Live text is another word for HTML text, or any text you type on your website or email newsletter. It’s “living” because it remains fully editable — you can make changes at any time. From the user’s end, they’re able to select and copy live text.
Text that’s included in an image, however, is not live text. Common examples include your logo (if it has text), image-based infographics, and maps. Sometimes, you may use an image with text to replace live text. This is popular on social media websites but also shows up everywhere online.
There are many reasons it’s easy to use an image in place of text. If you’re working within specific size constraints, it may be easier to design an image with text built-in than to code something custom. This is especially common in email newsletters. For example, brands often use an image to represent their coupon.
It can also be quicker to create a unique design or layout using an image including text instead of live text. You can place the text anywhere and use any font. Using an image would save time having to recreate that using HTML, but you’re sacrificing live text for convenience.
When you use an image with text in place of live text, visually impaired or blind users may not be able to read it. Screen readers cannot read text contained inside an image. They can use an image’s alt text if that’s available, but that’s something that you need to add beforehand.
Aside from screen readers, live text is also crucial to some functions on mobile devices. For example, on most phones, users are able to highlight or tap a phone number to call the number without having to manually input it. Many devices can also recognize addresses and automatically open the user’s Maps app.
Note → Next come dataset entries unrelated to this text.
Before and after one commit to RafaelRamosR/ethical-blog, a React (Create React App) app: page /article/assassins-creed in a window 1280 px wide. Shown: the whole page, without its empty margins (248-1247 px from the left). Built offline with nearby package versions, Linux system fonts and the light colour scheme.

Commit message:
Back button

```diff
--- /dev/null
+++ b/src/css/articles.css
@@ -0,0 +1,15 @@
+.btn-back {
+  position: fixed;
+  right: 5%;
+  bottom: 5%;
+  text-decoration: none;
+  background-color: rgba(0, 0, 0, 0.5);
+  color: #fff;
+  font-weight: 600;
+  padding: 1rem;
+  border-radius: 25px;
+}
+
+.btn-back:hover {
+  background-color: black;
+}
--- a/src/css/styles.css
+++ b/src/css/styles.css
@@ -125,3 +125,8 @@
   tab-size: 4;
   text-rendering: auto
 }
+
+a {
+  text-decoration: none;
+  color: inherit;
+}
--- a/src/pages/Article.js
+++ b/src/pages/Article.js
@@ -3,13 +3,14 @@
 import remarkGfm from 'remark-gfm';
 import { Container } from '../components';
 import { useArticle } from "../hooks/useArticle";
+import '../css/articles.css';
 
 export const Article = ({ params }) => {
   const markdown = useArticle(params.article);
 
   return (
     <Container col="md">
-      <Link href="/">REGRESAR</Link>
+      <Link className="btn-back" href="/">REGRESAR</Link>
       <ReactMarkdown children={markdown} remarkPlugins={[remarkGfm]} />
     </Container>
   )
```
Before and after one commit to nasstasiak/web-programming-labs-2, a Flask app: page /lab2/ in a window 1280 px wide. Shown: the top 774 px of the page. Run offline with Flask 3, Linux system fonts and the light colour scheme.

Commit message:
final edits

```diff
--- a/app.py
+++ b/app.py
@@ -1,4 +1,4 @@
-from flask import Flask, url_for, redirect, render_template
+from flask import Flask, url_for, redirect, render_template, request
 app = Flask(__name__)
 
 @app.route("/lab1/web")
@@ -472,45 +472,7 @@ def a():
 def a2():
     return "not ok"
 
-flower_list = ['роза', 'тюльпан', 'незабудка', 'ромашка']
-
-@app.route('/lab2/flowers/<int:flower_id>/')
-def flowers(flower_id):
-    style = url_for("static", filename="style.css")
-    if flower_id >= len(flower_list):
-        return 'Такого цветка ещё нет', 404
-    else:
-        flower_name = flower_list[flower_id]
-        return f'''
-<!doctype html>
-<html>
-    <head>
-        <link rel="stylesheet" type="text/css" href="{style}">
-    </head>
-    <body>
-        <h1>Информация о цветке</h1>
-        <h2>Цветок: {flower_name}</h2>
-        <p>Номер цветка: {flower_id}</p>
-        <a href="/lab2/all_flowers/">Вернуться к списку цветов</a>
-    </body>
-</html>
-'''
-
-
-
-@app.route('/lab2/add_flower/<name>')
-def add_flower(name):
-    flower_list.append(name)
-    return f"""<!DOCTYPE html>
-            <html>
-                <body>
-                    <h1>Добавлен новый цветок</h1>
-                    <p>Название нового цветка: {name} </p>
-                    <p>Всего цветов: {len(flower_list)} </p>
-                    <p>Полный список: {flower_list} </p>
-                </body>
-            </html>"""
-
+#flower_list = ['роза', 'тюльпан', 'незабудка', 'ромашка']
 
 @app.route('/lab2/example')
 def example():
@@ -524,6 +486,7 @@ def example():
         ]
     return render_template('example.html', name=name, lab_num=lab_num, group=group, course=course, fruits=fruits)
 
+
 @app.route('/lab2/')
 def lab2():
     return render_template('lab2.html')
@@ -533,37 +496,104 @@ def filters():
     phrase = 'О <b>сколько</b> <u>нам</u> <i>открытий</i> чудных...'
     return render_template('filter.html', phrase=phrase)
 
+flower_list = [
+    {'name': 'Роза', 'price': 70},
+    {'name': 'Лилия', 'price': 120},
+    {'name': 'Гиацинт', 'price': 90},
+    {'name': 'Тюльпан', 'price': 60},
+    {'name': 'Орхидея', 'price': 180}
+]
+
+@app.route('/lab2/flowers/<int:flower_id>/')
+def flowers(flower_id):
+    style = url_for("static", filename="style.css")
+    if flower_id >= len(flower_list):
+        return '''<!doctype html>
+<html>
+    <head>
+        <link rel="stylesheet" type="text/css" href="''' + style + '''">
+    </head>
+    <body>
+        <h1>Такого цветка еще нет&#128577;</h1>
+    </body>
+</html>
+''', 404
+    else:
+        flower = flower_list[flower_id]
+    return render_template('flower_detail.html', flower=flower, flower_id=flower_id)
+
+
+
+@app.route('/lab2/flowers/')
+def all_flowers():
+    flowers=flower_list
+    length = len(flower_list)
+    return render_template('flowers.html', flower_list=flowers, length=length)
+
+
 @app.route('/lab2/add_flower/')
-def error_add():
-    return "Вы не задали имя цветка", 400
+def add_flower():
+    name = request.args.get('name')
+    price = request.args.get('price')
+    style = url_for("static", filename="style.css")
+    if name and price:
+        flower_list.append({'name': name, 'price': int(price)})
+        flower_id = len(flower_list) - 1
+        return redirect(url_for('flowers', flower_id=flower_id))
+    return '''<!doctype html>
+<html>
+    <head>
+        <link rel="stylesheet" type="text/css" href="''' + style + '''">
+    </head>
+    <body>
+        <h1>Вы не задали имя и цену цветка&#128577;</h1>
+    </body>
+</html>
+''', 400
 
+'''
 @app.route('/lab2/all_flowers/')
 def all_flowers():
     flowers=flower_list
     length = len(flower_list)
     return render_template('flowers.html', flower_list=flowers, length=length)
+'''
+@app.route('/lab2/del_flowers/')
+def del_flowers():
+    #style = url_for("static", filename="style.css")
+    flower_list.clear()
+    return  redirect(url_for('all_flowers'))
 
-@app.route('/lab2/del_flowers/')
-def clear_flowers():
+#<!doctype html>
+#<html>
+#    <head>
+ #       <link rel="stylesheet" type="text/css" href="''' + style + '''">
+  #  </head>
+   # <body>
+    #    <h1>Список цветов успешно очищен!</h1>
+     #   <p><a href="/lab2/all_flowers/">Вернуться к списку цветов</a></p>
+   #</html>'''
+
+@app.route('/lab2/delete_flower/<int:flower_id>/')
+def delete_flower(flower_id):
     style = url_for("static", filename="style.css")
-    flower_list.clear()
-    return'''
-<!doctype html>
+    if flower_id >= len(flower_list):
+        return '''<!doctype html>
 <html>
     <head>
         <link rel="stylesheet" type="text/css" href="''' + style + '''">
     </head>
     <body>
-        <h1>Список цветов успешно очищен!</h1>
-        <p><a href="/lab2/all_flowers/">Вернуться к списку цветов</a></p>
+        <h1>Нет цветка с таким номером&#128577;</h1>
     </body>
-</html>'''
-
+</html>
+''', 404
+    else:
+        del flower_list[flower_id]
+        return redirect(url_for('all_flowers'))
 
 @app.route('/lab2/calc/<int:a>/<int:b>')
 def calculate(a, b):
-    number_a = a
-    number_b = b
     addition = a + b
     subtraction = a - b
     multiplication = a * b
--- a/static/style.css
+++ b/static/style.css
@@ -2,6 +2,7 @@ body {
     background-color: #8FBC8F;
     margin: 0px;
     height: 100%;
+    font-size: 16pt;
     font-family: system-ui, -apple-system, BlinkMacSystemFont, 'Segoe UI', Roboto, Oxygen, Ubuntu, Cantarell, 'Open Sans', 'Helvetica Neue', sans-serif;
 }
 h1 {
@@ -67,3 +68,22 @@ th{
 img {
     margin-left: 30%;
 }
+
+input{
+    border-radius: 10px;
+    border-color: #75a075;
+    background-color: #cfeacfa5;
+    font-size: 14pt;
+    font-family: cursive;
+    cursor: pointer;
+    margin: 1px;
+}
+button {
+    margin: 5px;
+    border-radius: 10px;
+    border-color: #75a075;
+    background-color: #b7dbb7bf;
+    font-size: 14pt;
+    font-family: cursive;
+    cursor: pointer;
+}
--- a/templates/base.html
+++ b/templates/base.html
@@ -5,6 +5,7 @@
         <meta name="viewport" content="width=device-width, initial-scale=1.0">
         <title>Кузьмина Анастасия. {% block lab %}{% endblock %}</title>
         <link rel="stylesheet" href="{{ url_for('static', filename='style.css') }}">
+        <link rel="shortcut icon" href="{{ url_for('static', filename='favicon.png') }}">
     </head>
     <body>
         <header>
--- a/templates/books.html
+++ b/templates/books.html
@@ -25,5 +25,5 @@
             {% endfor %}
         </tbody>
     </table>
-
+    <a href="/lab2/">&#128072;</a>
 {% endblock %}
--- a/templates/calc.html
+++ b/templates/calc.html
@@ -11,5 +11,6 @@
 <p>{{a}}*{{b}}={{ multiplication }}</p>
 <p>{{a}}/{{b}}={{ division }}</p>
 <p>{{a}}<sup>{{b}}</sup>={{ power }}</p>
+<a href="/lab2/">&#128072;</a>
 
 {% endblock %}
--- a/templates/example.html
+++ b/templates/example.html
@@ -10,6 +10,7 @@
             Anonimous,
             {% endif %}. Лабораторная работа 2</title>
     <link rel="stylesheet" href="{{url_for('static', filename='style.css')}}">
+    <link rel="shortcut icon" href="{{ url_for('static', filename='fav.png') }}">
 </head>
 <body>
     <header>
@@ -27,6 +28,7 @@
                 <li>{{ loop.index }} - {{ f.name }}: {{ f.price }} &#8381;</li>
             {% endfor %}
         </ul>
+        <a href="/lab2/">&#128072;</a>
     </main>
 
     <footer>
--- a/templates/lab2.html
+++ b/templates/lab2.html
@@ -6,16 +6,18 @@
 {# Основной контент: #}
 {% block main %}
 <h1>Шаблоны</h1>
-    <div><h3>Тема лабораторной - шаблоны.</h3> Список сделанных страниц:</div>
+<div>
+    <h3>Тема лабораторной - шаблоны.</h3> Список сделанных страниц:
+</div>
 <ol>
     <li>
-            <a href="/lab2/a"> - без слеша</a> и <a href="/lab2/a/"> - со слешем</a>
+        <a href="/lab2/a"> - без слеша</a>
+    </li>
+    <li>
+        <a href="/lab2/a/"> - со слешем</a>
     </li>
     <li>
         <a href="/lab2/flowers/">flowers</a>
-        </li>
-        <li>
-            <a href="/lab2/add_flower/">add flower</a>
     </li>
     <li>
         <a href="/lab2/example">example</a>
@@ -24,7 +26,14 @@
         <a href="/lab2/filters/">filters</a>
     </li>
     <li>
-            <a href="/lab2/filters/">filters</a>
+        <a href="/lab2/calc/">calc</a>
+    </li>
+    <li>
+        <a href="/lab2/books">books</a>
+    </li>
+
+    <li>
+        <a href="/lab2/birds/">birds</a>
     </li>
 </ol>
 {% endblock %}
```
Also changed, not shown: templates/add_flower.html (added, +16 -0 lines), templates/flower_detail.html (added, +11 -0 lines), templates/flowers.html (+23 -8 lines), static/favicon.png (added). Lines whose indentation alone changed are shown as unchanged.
This functionality doesn’t work if the text is embedded in an image.
Common reasons to use images instead of text are for size or design, but using an image isn’t a reliable way to work within these constraints. If your coupon is shown in image form and somebody tries to read your email with a slow connection, the image may load slowly or not at all. If there’s no live text to explain what the email is about, they may delete it because it’s empty.
Additionally, it’s hard to account for how text inside an image will look on all devices. What looks large and readable on a desktop might scale down to be too tiny to read on a phone. With live text and responsive web design, text can adjust to fit any device while still being legible. Ultimately, it’s more reliable to use HTML where necessary and maintain live text.
Search engine crawlers can’t read text stored inside an image. For SEO, this means any keywords you use in images won’t strengthen your page’s search rank. If you, for example, use a custom banner on every page instead of a header with live text, it can be detrimental for your SEO. How would a crawler know what the page’s purpose is? For good SEO, always be sure that important images are explained by the surrounding live text.
Images are a natural way to communicate and are important to make visually interesting websites and emails. However, if you’re using images to replace live text, consider alternative solutions. Contextualize images by the surrounding live text. Spend time to custom code your email newsletter instead of resorting to a static image out of ease. Keep in mind the important role live text plays online!